With the change of user habits, traditional banks need to roll out applications as fast as possible, such as marketing applications (flash sales) and non-traditional financial services (life and e-commerce applications). This allows banks to acquire customers or attract the millennials to enhance competitiveness. Therefore, traditional banks need to quickly build a digital core while maintaining a stable traditional core. The digital core, powered by open, distributed technologies, support the fast development of next-generation applications, better customer acquisition, ultimate customer experience, and lower IT O&M cost per account.

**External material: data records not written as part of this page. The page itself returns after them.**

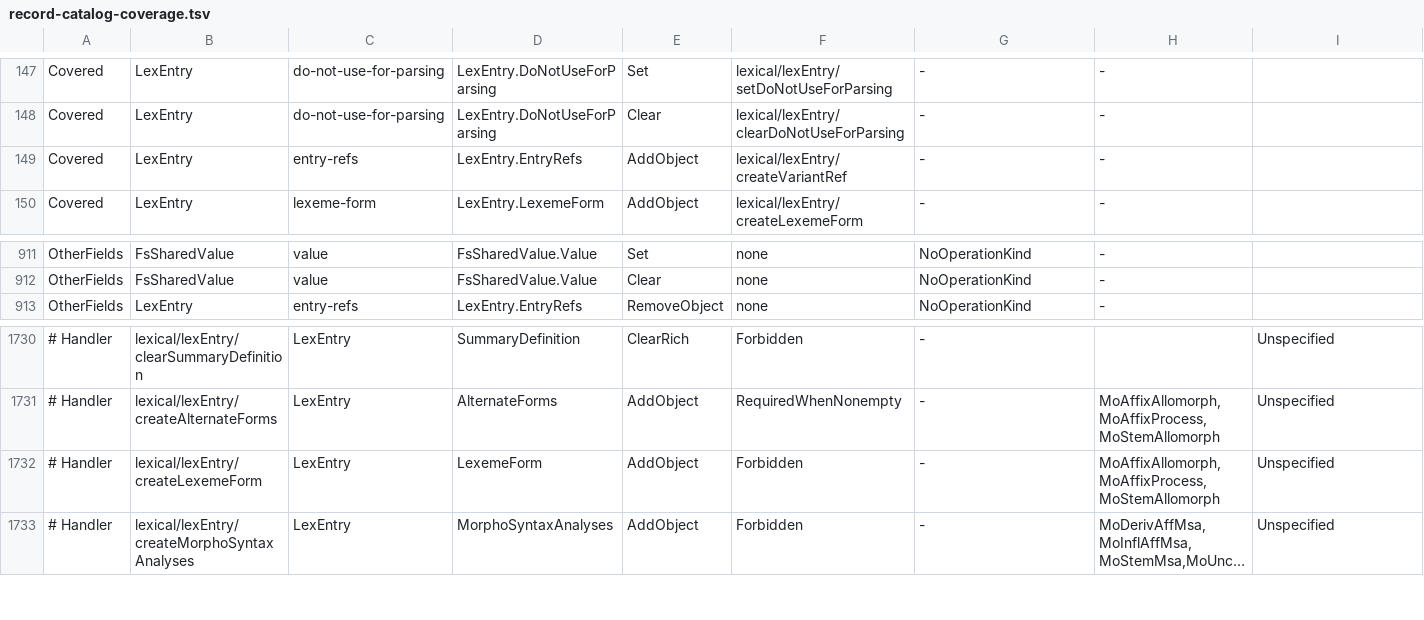
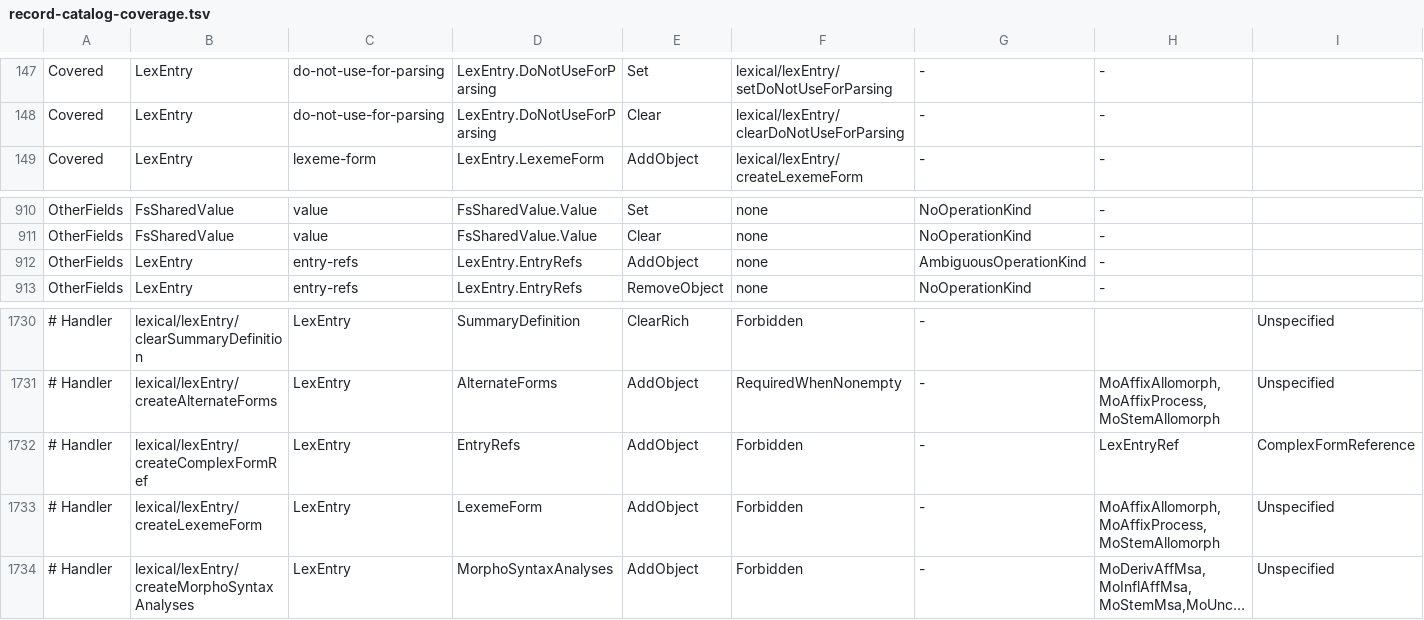
Before and after one commit to sillsdev/motif, a TSV file: manifest/record-catalog-coverage.tsv, drawn as a sheet; only a part is shown, gaps mark what is left out; long unchanged cells end in …; removed rows and columns are numbered as before the commit, all else as after; rows hold the shown columns only; the diff names each change by its address in the sheet, - before the commit and + after, or states it on an @@ line.

```diff
--- a/manifest/record-catalog-coverage.tsv
+++ b/manifest/record-catalog-coverage.tsv
-row 149: Covered | LexEntry | entry-refs | LexEntry.EntryRefs | AddObject | lexical/lexEntry/createVariantRef | - | -
+row 912: OtherFields | LexEntry | entry-refs | LexEntry.EntryRefs | AddObject | none | AmbiguousOperationKind | -
+row 1732: # Handler | lexical/lexEntry/createComplexFormRef | LexEntry | EntryRefs | AddObject | Forbidden | - | LexEntryRef | ComplexFormReference
```
Also changed, not shown: 9 other files.
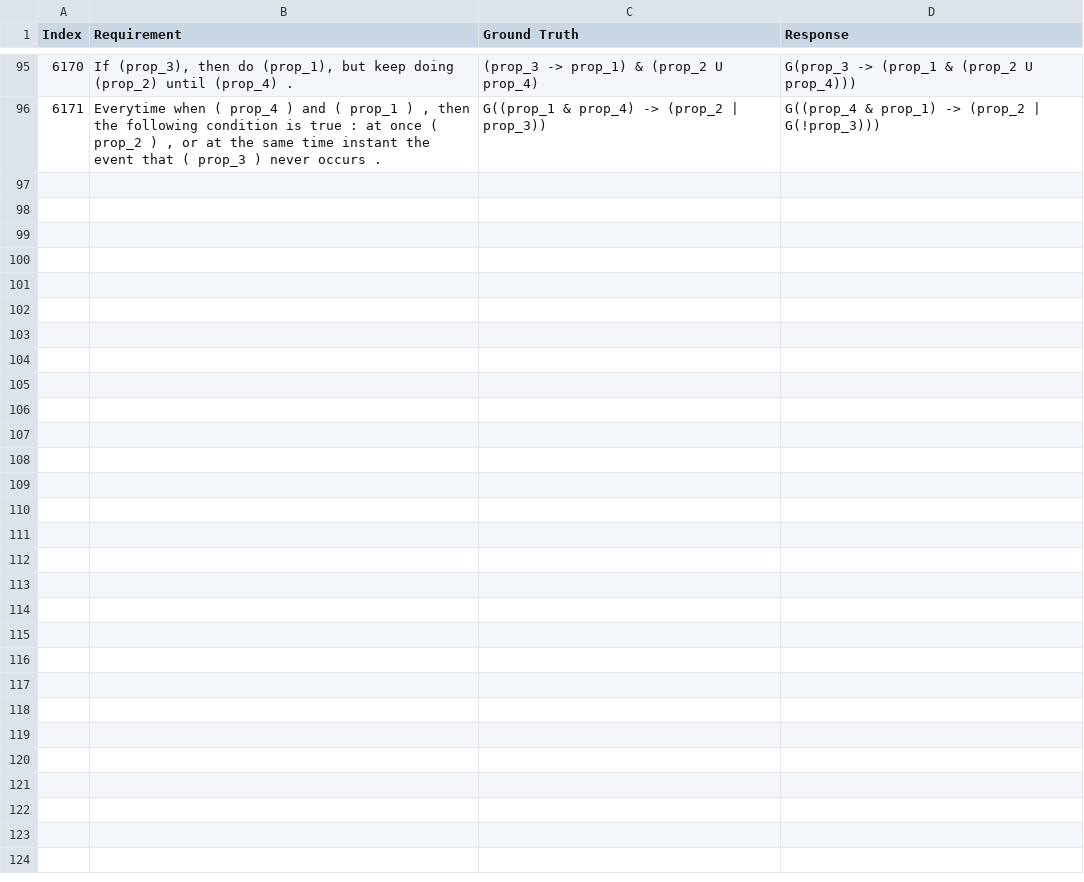
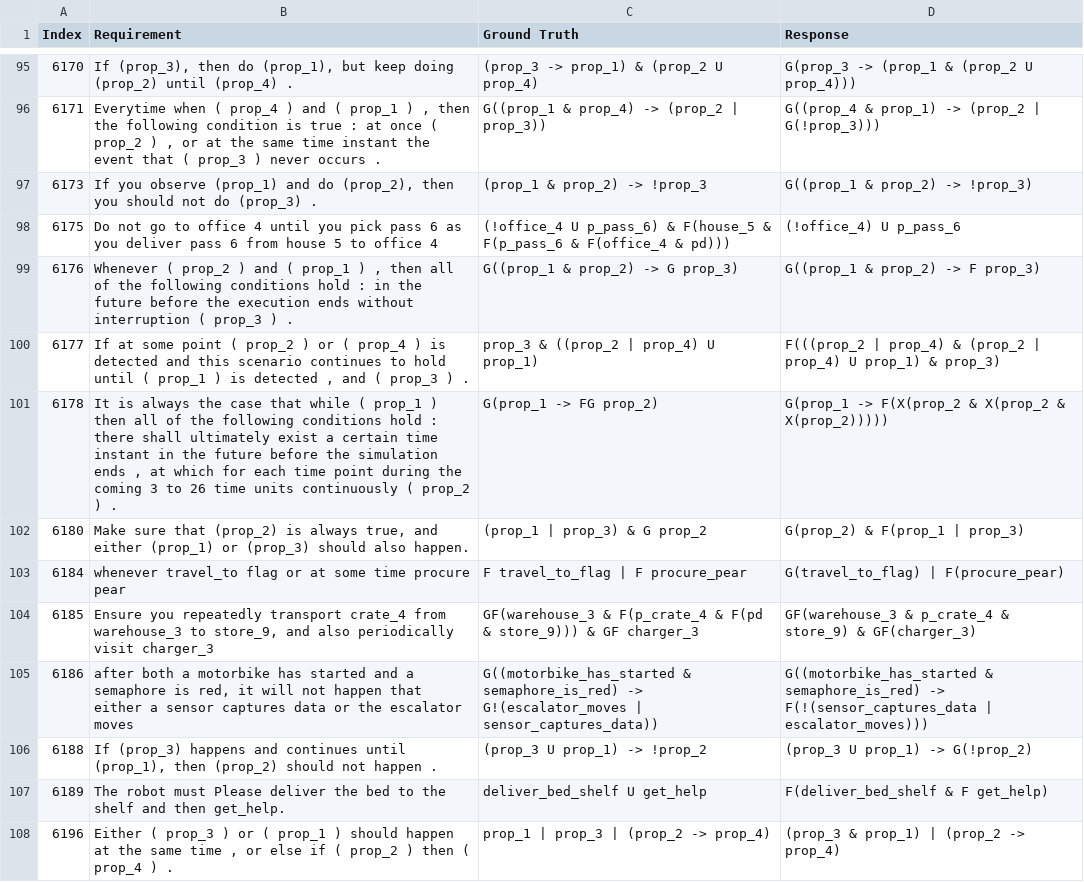
Before and after one commit to AndrewSolymos/Mutation, a CSV file: tempOut/data_google_gemma-4-31B-it_ARTEMIS.csv, drawn as a sheet; only a part is shown, gaps mark what is left out; the diff covers the shown part only; the diff names each change by its address in the sheet, - before the commit and + after, or states it on an @@ line.

```diff
--- a/tempOut/data_google_gemma-4-31B-it_ARTEMIS.csv
+++ b/tempOut/data_google_gemma-4-31B-it_ARTEMIS.csv
+row 97: 6173 | If you observe (prop_1) and do (prop_2), then you should not do (prop_3) . | (prop_1 & prop_2) -> !prop_3 | G((prop_1 & prop_2) -> !prop_3)
+row 98: 6175 | Do not go to office 4 until you pick pass 6 as you deliver pass 6 from house 5 to office 4 | (!office_4 U p_pass_6) & F(house_5 & F(p_pass_6 & F(office_4 & pd))) | (!office_4) U p_pass_6
+row 99: 6176 | Whenever ( prop_2 ) and ( prop_1 ) , then all of the following conditions hold : in the future before the execution ends without interruption ( prop_3 ) . | G((prop_1 & prop_2) -> G prop_3) | G((prop_1 & prop_2) -> F prop_3)
+row 100: 6177 | If at some point ( prop_2 ) or ( prop_4 ) is detected and this scenario continues to hold until ( prop_1 ) is detected , and ( prop_3 ) . | prop_3 & ((prop_2 | prop_4) U prop_1) | F(((prop_2 | prop_4) & (prop_2 | prop_4) U prop_1) & prop_3)
+row 101: 6178 | It is always the case that while ( prop_1 ) then all of the following conditions hold : there shall ultimately exist a certain time instant in the future before the simulation ends , at which for each time point during the coming 3 to 26 time units continuously ( prop_2 ) . | G(prop_1 -> FG prop_2) | G(prop_1 -> F(X(prop_2 & X(prop_2 & X(prop_2)))))
+row 102: 6180 | Make sure that (prop_2) is always true, and either (prop_1) or (prop_3) should also happen. | (prop_1 | prop_3) & G prop_2 | G(prop_2) & F(prop_1 | prop_3)
+row 103: 6184 | whenever travel_to flag or at some time procure pear | F travel_to_flag | F procure_pear | G(travel_to_flag) | F(procure_pear)
+row 104: 6185 | Ensure you repeatedly transport crate_4 from warehouse_3 to store_9, and also periodically visit charger_3 | GF(warehouse_3 & F(p_crate_4 & F(pd & store_9))) & GF charger_3 | GF(warehouse_3 & p_crate_4 & store_9) & GF(charger_3)
+row 105: 6186 | after both a motorbike has started and a semaphore is red, it will not happen that either a sensor captures data or the escalator moves | G((motorbike_has_started & semaphore_is_red) -> G!(escalator_moves | sensor_captures_data)) | G((motorbike_has_started & semaphore_is_red) -> F(!(sensor_captures_data | escalator_moves)))
+row 106: 6188 | If (prop_3) happens and continues until (prop_1), then (prop_2) should not happen . | (prop_3 U prop_1) -> !prop_2 | (prop_3 U prop_1) -> G(!prop_2)
+row 107: 6189 | The robot must Please deliver the bed to the shelf and then get_help. | deliver_bed_shelf U get_help | F(deliver_bed_shelf & F get_help)
+row 108: 6196 | Either ( prop_3 ) or ( prop_1 ) should happen at the same time , or else if ( prop_2 ) then ( prop_4 ) . | prop_1 | prop_3 | (prop_2 -> prop_4) | (prop_3 & prop_1) | (prop_2 -> prop_4)
```
Also changed, not shown: 12 added rows elsewhere in this file, tempOut/1779279456/loggs_accuracy.csv, 3 other files.
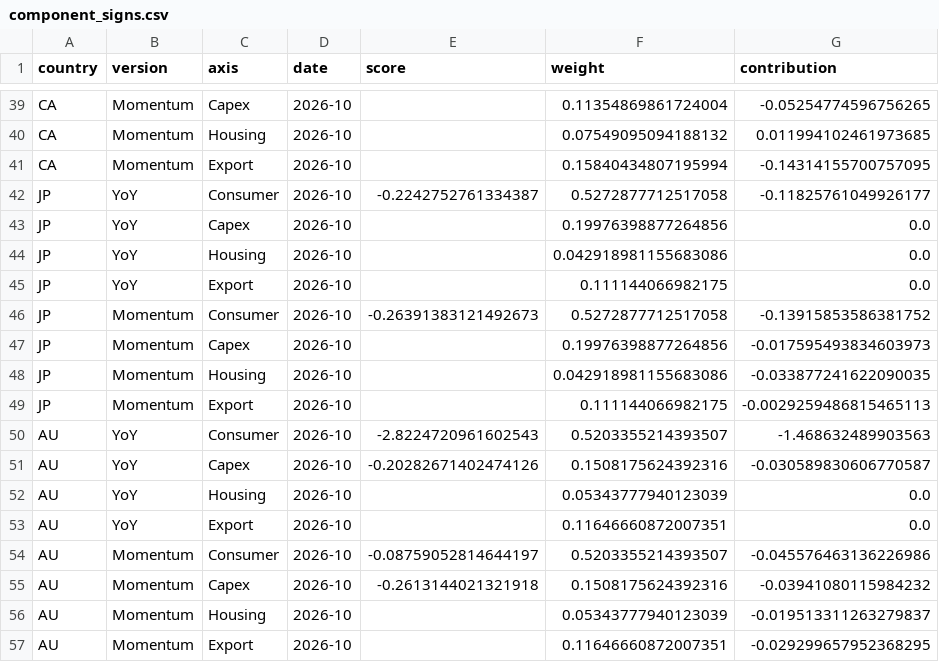
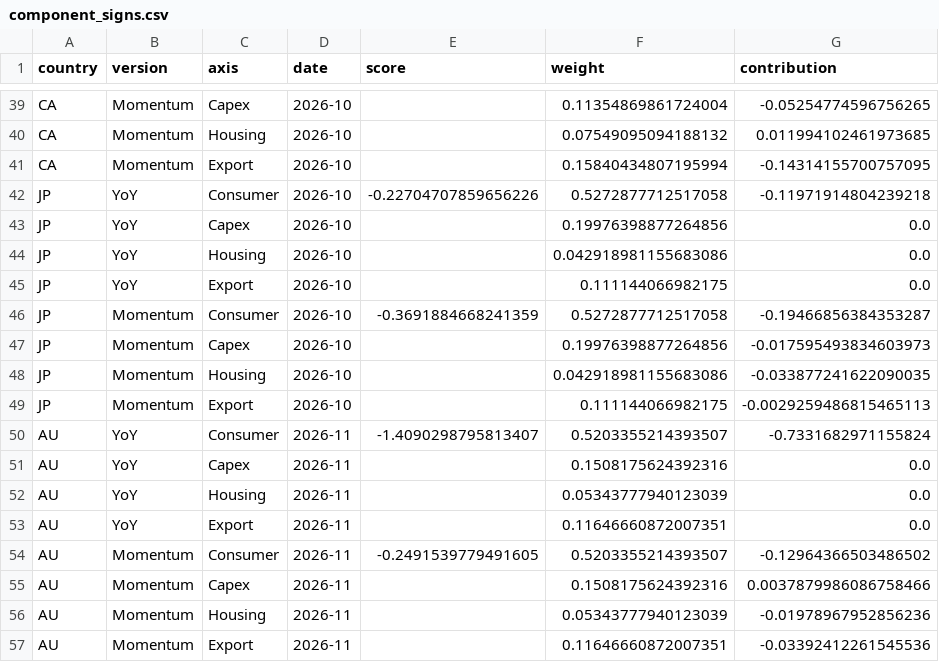
Before and after one commit to squarrel808/QAE-dashboard, a CSV file: macro_hub/public/embeds/gdp-weighted/component_signs.csv, drawn as a sheet; only a part is shown, gaps mark what is left out.

```diff
--- a/macro_hub/public/embeds/gdp-weighted/component_signs.csv
+++ b/macro_hub/public/embeds/gdp-weighted/component_signs.csv
@@ -41,3 +41,3 @@ CA,Momentum,Housing,2026-10,,0.07549095094188132,0.011994102461973685
 CA,Momentum,Export,2026-10,,0.15840434807195994,-0.14314155700757095
-JP,YoY,Consumer,2026-10,-0.2242752761334387,0.5272877712517058,-0.11825761049926177
+JP,YoY,Consumer,2026-10,-0.22704707859656226,0.5272877712517058,-0.11971914804239218
 JP,YoY,Capex,2026-10,,0.19976398877264856,0.0
@@ -45,3 +45,3 @@ JP,YoY,Housing,2026-10,,0.042918981155683086,0.0
 JP,YoY,Export,2026-10,,0.111144066982175,0.0
-JP,Momentum,Consumer,2026-10,-0.26391383121492673,0.5272877712517058,-0.13915853586381752
+JP,Momentum,Consumer,2026-10,-0.3691884668241359,0.5272877712517058,-0.19466856384353287
 JP,Momentum,Capex,2026-10,,0.19976398877264856,-0.017595493834603973
@@ -49,9 +49,9 @@ JP,Momentum,Housing,2026-10,,0.042918981155683086,-0.033877241622090035
 JP,Momentum,Export,2026-10,,0.111144066982175,-0.0029259486815465113
-AU,YoY,Consumer,2026-10,-2.8224720961602543,0.5203355214393507,-1.468632489903563
-AU,YoY,Capex,2026-10,-0.20282671402474126,0.1508175624392316,-0.030589830606770587
-AU,YoY,Housing,2026-10,,0.05343777940123039,0.0
-AU,YoY,Export,2026-10,,0.11646660872007351,0.0
-AU,Momentum,Consumer,2026-10,-0.08759052814644197,0.5203355214393507,-0.045576463136226986
-AU,Momentum,Capex,2026-10,-0.2613144021321918,0.1508175624392316,-0.03941080115984232
-AU,Momentum,Housing,2026-10,,0.05343777940123039,-0.019513311263279837
-AU,Momentum,Export,2026-10,,0.11646660872007351,-0.029299657952368295
+AU,YoY,Consumer,2026-11,-1.4090298795813407,0.5203355214393507,-0.7331682971155824
+AU,YoY,Capex,2026-11,,0.1508175624392316,0.0
+AU,YoY,Housing,2026-11,,0.05343777940123039,0.0
+AU,YoY,Export,2026-11,,0.11646660872007351,0.0
+AU,Momentum,Consumer,2026-11,-0.2491539779491605,0.5203355214393507,-0.12964366503486502
+AU,Momentum,Capex,2026-11,,0.1508175624392316,0.0037879986086758466
+AU,Momentum,Housing,2026-11,,0.05343777940123039,-0.01978967952856236
+AU,Momentum,Export,2026-11,,0.11646660872007351,-0.03392412261545536
```
Also changed, not shown: macro_hub/public/embeds/gdp-weighted/classification_signs.csv, macro_hub/public/embeds/gdp-weighted/inputs.csv, 28 other files.
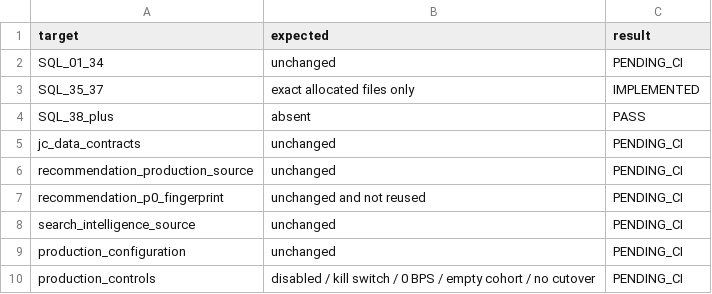
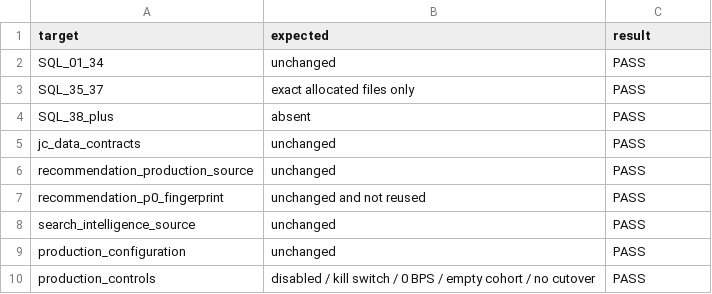
Before and after one commit to gycha0109-beep/journey-connect-backend, a TSV file: verification/dp4-5/DP45_PROTECTED_DIFF.tsv, drawn as a sheet.

Commit message:
verification(dp4.5): finalize protected diff evidence

```diff
--- a/verification/dp4-5/DP45_PROTECTED_DIFF.tsv
+++ b/verification/dp4-5/DP45_PROTECTED_DIFF.tsv
@@ -1,10 +1,10 @@
 target	expected	result
-SQL_01_34	unchanged	PENDING_CI
-SQL_35_37	exact allocated files only	IMPLEMENTED
+SQL_01_34	unchanged	PASS
+SQL_35_37	exact allocated files only	PASS
 SQL_38_plus	absent	PASS
-jc_data_contracts	unchanged	PENDING_CI
-recommendation_production_source	unchanged	PENDING_CI
-recommendation_p0_fingerprint	unchanged and not reused	PENDING_CI
-search_intelligence_source	unchanged	PENDING_CI
-production_configuration	unchanged	PENDING_CI
-production_controls	disabled / kill switch / 0 BPS / empty cohort / no cutover	PENDING_CI
+jc_data_contracts	unchanged	PASS
+recommendation_production_source	unchanged	PASS
+recommendation_p0_fingerprint	unchanged and not reused	PASS
+search_intelligence_source	unchanged	PASS
+production_configuration	unchanged	PASS
+production_controls	disabled / kill switch / 0 BPS / empty cohort / no cutover	PASS
```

In addition, this new core helps to build a next-generation data platform, so that banks can quickly reconstruct data planes (big data, data lakes, and data factories), enabling the rapid development and deployment of innovative banking services.
When talking about the transformation direction of the banking IT architecture, we usually put open and distributed architectures together. A distributed one can scale out quickly to support non-linear/huge transaction volume, which is closely related to the architecture design. The traditional banking architecture (IOE architecture) is centralized and difficult to scale out. The architecture powered by x86 servers and open, distributed technologies (e.g. MySQL database and Hadoop) is easy to scale out, such as the XML architecture introduced by WeBank. The industry has solved many problems and piloted open and distributed architectures on a large scale. WeBank is a case in point. China Minsheng Bank, MYbank, and other banks have also deployed their new banking system architecture or open banking system architecture by leveraging open, distributed technologies.
Banks outside China move a bit slower. However, they never give up or stop migrating services from RISC servers to x86 servers and shifting from the traditional core to the new one. They have keeping moving forward slowly. So the new architecture becomes an irreversible trend despite the fact that the traditional one will survive for a long time. Since last year, Huawei Financial Services Business Dept has cooperated with a leading Chinese banking service provider to develop a solution called Fincube. This solution helps to form a modular core system for open banking using distributed, open technologies at the IaaS, PaaS, and SaaS layers. Huawei provides IaaS infrastructure and distributed storage technology (FusionCube) while the partner offers fully distributed PaaS technologies and a modular digital banking service system that can flexibly adapt to various service development and O&M scenarios.
This solution has gained wide customer recognition since its release. By communicating with international bank customers at Huawei summits, we got to know that they speak highly of Chinese banks' IT architecture transformation experience in the past five to ten years. This occurs not because technological development provides the feasibility of applying an open, distributed architecture to banks. The banking industry is conservative. Without large-scale long-term application, banks hold a wait-and-see attitude. Large Chinese banks are developing rapidly and have performed well in establishing new architectures and transforming legacy ones. From these banks, international banks have seen bright prospects and gained confidence in transformation. This is the architecture transformation trend that we have observed. The best practices and solutions represent Huawei's long-term partnership and efforts. They also embody Huawei's value: Huawei, as a global enterprise, shares Chinese banking industry's solutions and best practices to international banks to help them achieve digital transformation.
For more information, please visit：https://e.huawei.com/en/solutions/industries/smart-finance